Pertinent findings on a normal neonatal chest X ray
The appearance of the thymus is variable. The “sail” sign refers to the thymus creating a triangular shadow of soft tissue along the mediastinal border on chest x-ray.
Always check for the side of the aortic arch (normally left sided); this may be difficult to do in newborns, and the side of the aortic arch may need to be inferred by observing that the descending aorta runs to the left of the spine and that the trachea is mildly deviated to the right.
Look at heart size. In contrast to adults, the normal cardiac-thoracic ratio may be 60%. The apex of the heart should be on the left (i.e., levocardia).
Pulmonary vascularity should be assessed. This assessment may be difficult, but some clues to increased vascularity include seeing vessels behind the liver density or noting that the right descending pulmonary artery is larger in diameter than the trachea.
Look at the bones (especially the vertebrae for any segmental anomalies), and note whether the humeral heads have ossified (this happens at 40 weeks of gestation).

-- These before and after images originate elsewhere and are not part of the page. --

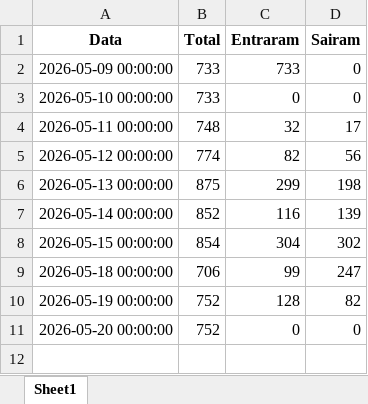
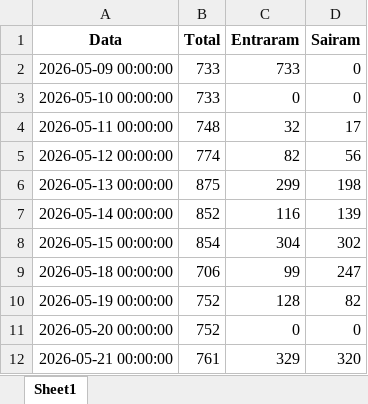
Before and after one commit to Renato-Donadel/monitor-pedidos, an Excel workbook: data/mensal_status/manuais_cache.xlsx, sheet Sheet1, drawn as a sheet; values as stored, in another font and other column widths than the file's, no borders; the diff names each change by its address in the sheet, - before the commit and + after, or states it on an @@ line.

```diff
--- a/data/mensal_status/manuais_cache.xlsx (sheet Sheet1)
+++ b/data/mensal_status/manuais_cache.xlsx (sheet Sheet1)
+row 12: 2026-05-21 00:00:00 | 761 | 329 | 320
```
Also changed, not shown: 3 other files.
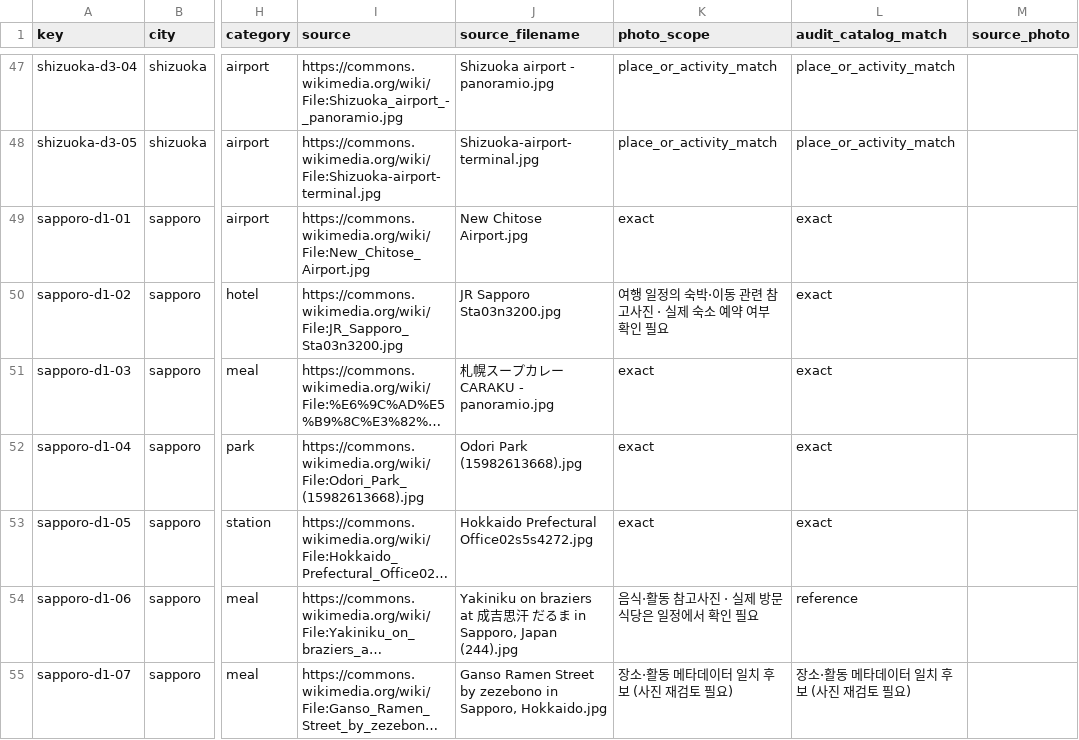
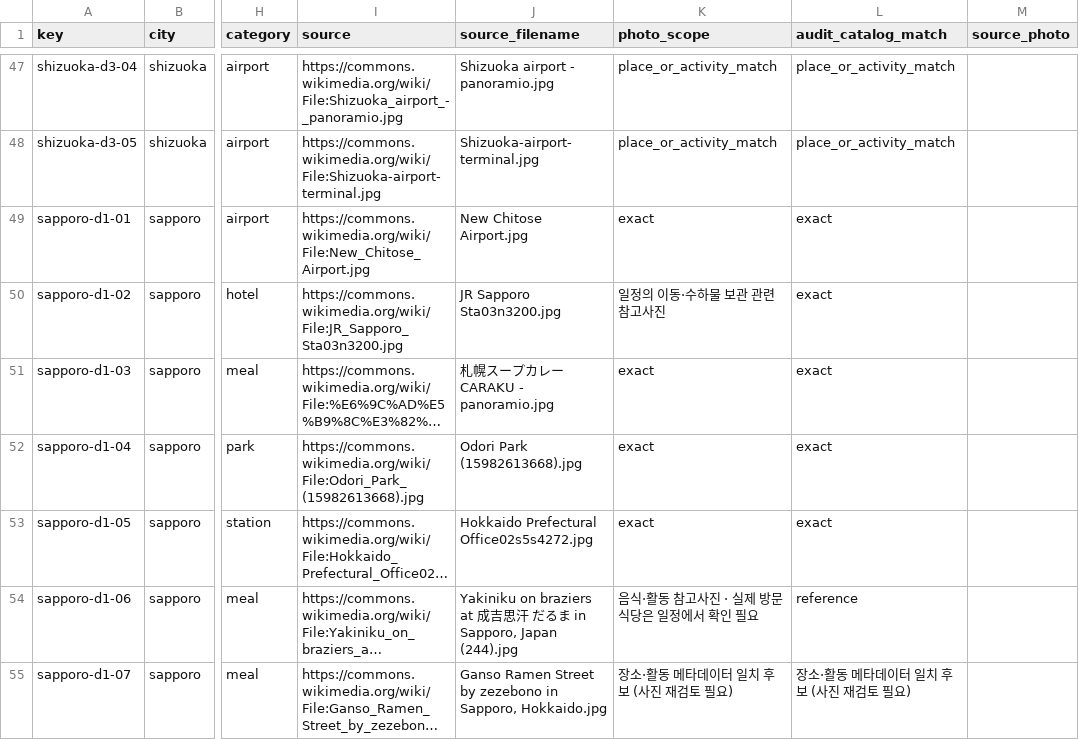
Before and after one commit to wanjinkim/jp_plan, a CSV file: photo_audit/semantic_audit_281.csv, drawn as a sheet; only a part is shown, gaps mark what is left out; long unchanged cells end in …; the diff covers the shown part only; the diff names each change by its address in the sheet, - before the commit and + after, or states it on an @@ line.

```diff
--- a/photo_audit/semantic_audit_281.csv
+++ b/photo_audit/semantic_audit_281.csv
-K50 (photo_scope): 여행 일정의 숙박·이동 관련 참고사진 · 실제 숙소 예약 여부 확인 필요
+K50 (photo_scope): 일정의 이동·수하물 보관 관련 참고사진
```
Also changed, not shown: 4 edited cells elsewhere in this file, 1 other file.
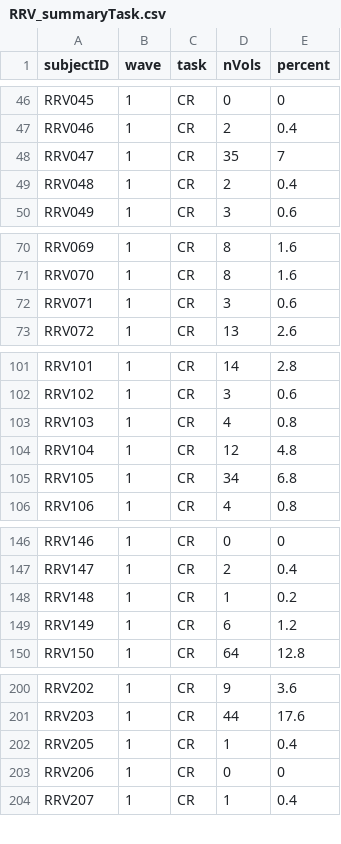
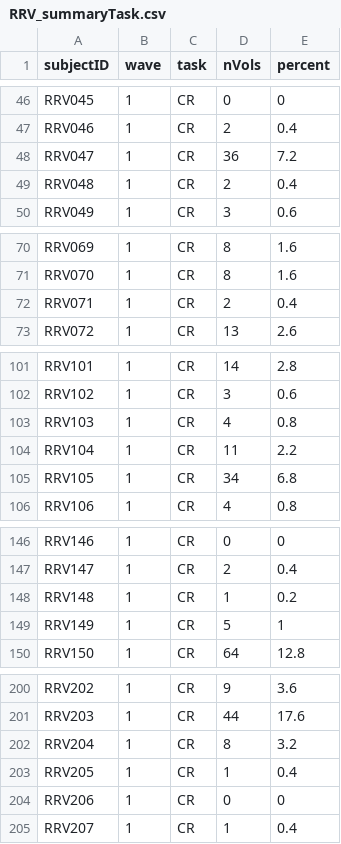
Before and after one commit to dcosme/RRV, a CSV file: fMRI/fx/motion/auto-motion-fmriprep/summary/RRV_summaryTask.csv, drawn as a sheet; only a part is shown, gaps mark what is left out.

```diff
--- a/fMRI/fx/motion/auto-motion-fmriprep/summary/RRV_summaryTask.csv
+++ b/fMRI/fx/motion/auto-motion-fmriprep/summary/RRV_summaryTask.csv
@@ -47,3 +47,3 @@
 "RRV046",1,"CR",2,0.4
-"RRV047",1,"CR",35,7
+"RRV047",1,"CR",36,7.2
 "RRV048",1,"CR",2,0.4
@@ -71,3 +71,3 @@
 "RRV070",1,"CR",8,1.6
-"RRV071",1,"CR",3,0.6
+"RRV071",1,"CR",2,0.4
 "RRV072",1,"CR",13,2.6
@@ -103,3 +103,3 @@
 "RRV103",1,"CR",4,0.8
-"RRV104",1,"CR",12,4.8
+"RRV104",1,"CR",11,2.2
 "RRV105",1,"CR",34,6.8
@@ -148,3 +148,3 @@
 "RRV148",1,"CR",1,0.2
-"RRV149",1,"CR",6,1.2
+"RRV149",1,"CR",5,1
 "RRV150",1,"CR",64,12.8
@@ -201,2 +201,3 @@
 "RRV203",1,"CR",44,17.6
+"RRV204",1,"CR",8,3.2
 "RRV205",1,"CR",1,0.4
```
Also changed, not shown: fMRI/fx/motion/auto-motion-fmriprep/summary/RRV_summaryRun.csv, fMRI/fx/motion/auto-motion-fmriprep/summary/RRV_trashVols.csv, 24 other files.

Look under the diaphragm for organomegaly and the position of the stomach bubble (normally in the left upper quadrant.)
Since you are generally not going to forget to look at the lung fields, try to do that last to make sure they are clear.